However your YAL chapter decides to choose charity, make sure that you’ve planned ahead to ensure a productive and rewarding activism event.
Identify a local charity
Use Charity Navigator
- Sign up for an account at no cost
- Use Advanced Search
- Fill in your Zip Code (you can see charities within select radius)
- Select the box for Receives $0 in government support
- In the scope of work, select All
- After hitting submit, sort by rating and pick one of the best
If the charities nearby don’t explicitly say online that they need help, give them a call or visit their offices anyway. Chances are they do need help, even if their website doesn’t say so.
Pro tip: Large, active churches in your area will very likely have their own charitable programs. Many have food banks and coat drives around the holidays. Even if you choose not to work directly with them, they may be able to direct you to a local charity in need.

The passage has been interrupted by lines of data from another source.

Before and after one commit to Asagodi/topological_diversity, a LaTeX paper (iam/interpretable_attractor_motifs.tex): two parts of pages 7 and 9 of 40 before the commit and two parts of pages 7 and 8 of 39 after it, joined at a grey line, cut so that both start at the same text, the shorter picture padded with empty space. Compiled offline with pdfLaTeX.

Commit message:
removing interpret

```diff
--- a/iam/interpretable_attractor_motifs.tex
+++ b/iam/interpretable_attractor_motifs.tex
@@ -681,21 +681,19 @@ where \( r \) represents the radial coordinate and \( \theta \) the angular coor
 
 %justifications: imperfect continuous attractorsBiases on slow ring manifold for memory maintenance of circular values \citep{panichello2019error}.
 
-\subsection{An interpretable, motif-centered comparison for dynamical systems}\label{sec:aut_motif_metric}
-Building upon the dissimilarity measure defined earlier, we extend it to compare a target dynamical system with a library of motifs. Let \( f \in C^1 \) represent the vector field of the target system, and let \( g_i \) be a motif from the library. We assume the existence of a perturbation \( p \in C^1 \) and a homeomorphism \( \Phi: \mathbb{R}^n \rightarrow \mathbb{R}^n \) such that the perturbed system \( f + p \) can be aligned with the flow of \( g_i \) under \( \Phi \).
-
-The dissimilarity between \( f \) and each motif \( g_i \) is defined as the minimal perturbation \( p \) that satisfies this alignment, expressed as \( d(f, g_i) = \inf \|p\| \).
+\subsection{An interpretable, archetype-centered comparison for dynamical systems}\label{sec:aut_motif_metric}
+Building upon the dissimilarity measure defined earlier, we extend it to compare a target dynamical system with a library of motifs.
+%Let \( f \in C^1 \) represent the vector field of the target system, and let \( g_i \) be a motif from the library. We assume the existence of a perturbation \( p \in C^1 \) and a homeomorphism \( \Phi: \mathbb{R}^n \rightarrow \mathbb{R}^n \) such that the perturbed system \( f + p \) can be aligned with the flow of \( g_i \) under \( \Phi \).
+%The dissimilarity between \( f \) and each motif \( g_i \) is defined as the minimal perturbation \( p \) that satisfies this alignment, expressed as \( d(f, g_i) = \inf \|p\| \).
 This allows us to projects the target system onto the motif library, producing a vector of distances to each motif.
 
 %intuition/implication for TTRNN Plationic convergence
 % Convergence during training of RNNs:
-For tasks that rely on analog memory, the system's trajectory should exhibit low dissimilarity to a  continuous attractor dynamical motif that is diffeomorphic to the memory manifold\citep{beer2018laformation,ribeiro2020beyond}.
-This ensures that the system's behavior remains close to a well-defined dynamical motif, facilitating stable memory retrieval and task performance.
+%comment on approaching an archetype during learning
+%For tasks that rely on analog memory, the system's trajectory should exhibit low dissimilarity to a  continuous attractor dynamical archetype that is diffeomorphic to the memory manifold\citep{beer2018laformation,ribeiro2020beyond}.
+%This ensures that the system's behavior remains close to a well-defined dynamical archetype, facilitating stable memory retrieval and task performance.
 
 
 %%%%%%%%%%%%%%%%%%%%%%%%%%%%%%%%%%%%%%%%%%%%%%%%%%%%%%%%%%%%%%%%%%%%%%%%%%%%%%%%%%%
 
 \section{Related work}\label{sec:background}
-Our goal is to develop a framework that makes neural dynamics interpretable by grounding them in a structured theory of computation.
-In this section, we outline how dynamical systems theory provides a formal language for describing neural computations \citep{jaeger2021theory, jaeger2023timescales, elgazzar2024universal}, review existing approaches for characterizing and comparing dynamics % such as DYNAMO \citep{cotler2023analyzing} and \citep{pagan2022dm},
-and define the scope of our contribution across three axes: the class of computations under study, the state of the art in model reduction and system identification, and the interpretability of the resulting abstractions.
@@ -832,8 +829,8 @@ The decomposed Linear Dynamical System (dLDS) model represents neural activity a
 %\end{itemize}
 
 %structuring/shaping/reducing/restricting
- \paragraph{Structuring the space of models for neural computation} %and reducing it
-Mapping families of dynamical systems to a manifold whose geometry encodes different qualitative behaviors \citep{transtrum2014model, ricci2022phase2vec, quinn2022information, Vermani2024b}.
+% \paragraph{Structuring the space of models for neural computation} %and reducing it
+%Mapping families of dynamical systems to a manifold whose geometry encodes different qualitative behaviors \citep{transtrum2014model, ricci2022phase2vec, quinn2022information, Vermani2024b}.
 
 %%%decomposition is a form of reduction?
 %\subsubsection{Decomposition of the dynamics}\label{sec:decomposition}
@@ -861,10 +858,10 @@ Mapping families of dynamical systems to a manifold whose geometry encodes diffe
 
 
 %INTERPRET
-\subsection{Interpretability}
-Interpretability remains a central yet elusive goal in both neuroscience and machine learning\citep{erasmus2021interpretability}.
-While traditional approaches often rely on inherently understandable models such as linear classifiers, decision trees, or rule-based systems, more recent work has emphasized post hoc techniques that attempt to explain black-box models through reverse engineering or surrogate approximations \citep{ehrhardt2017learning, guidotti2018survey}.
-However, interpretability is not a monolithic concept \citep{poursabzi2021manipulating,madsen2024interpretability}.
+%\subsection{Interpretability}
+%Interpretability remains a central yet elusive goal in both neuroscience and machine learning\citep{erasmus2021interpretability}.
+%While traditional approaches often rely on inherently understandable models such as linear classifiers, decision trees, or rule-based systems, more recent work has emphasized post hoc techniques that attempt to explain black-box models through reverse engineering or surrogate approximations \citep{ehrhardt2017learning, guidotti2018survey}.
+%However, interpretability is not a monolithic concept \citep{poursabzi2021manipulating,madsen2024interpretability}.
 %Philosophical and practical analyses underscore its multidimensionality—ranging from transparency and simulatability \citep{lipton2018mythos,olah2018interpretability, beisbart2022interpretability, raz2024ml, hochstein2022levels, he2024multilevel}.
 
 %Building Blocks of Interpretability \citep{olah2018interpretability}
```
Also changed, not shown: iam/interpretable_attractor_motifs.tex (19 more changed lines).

Once you choose a charity to support, get in touch with them to determine what ways your YAL chapter can get involved. Ask them what kinds of donations they accept, if there is any training necessary for your volunteers, and if you can interview someone who works at the charity for when you report your activism.
Decide how you will partner with your charity
Call a chapter meeting to determine how to proceed:
Discuss the charity you’ve chosen to ensure everyone in the chapter is familiar with its mission and why it was selected.
Determine what other groups on campus, as well as local businesses, churches, and charitable organizations might want to join your project.
Think of all the tasks involved. Consider appointing specific members to various roles to give them ownership over an aspect of the event.
Event Director: Someone who communicates with the charity, puts together a schedule, purchases all the materials, and handles the logistics of the event.
Outreach Director: Someone who recruits other members and reaches out to other campus organizations to participate.
Documentarian: Someone who takes plenty of pictures and films your activism. This is an important role, so your chapter can share your activism story in a stand-out blog post.
Media Director: Someone to send out press releases and contact members of the media to gain attention for your event and increase your potential supporters.
Many charities will already have a list of activities for which they need volunteers, as well as specific supplies which they’re lacking. Be sure to listen to the charity’s needs rather than imply deciding how you want to help. Too often, charities will have groups of enthusiastic people who are well-intentioned but unwilling to listen and cooperate for the most effective results.
Once you’ve coordinated with your charity to plan the right event, each chapter member with a designated role should take action.
Set a schedule which works for the charity — and then get everyone in your chapter to follow it. This schedule should include everyone’s responsibility and when it should be executed.
At the end of the day, be sure to thank the charity for allowing you to volunteer and for the good work they do on a regular basis to voluntarily help those in need.
They play a hugely important role in our communities and often go without recognition.
Bring a thank-you card with you and have everyone in your chapter sign it — you’ll be sure to brighten the staffers’ day!
Even if it’s your campus paper, getting media attention for your activism event can reach hundreds, if not thousands, more people. Use these resources to learn how you can make the news at the campus, local, state, or even national level!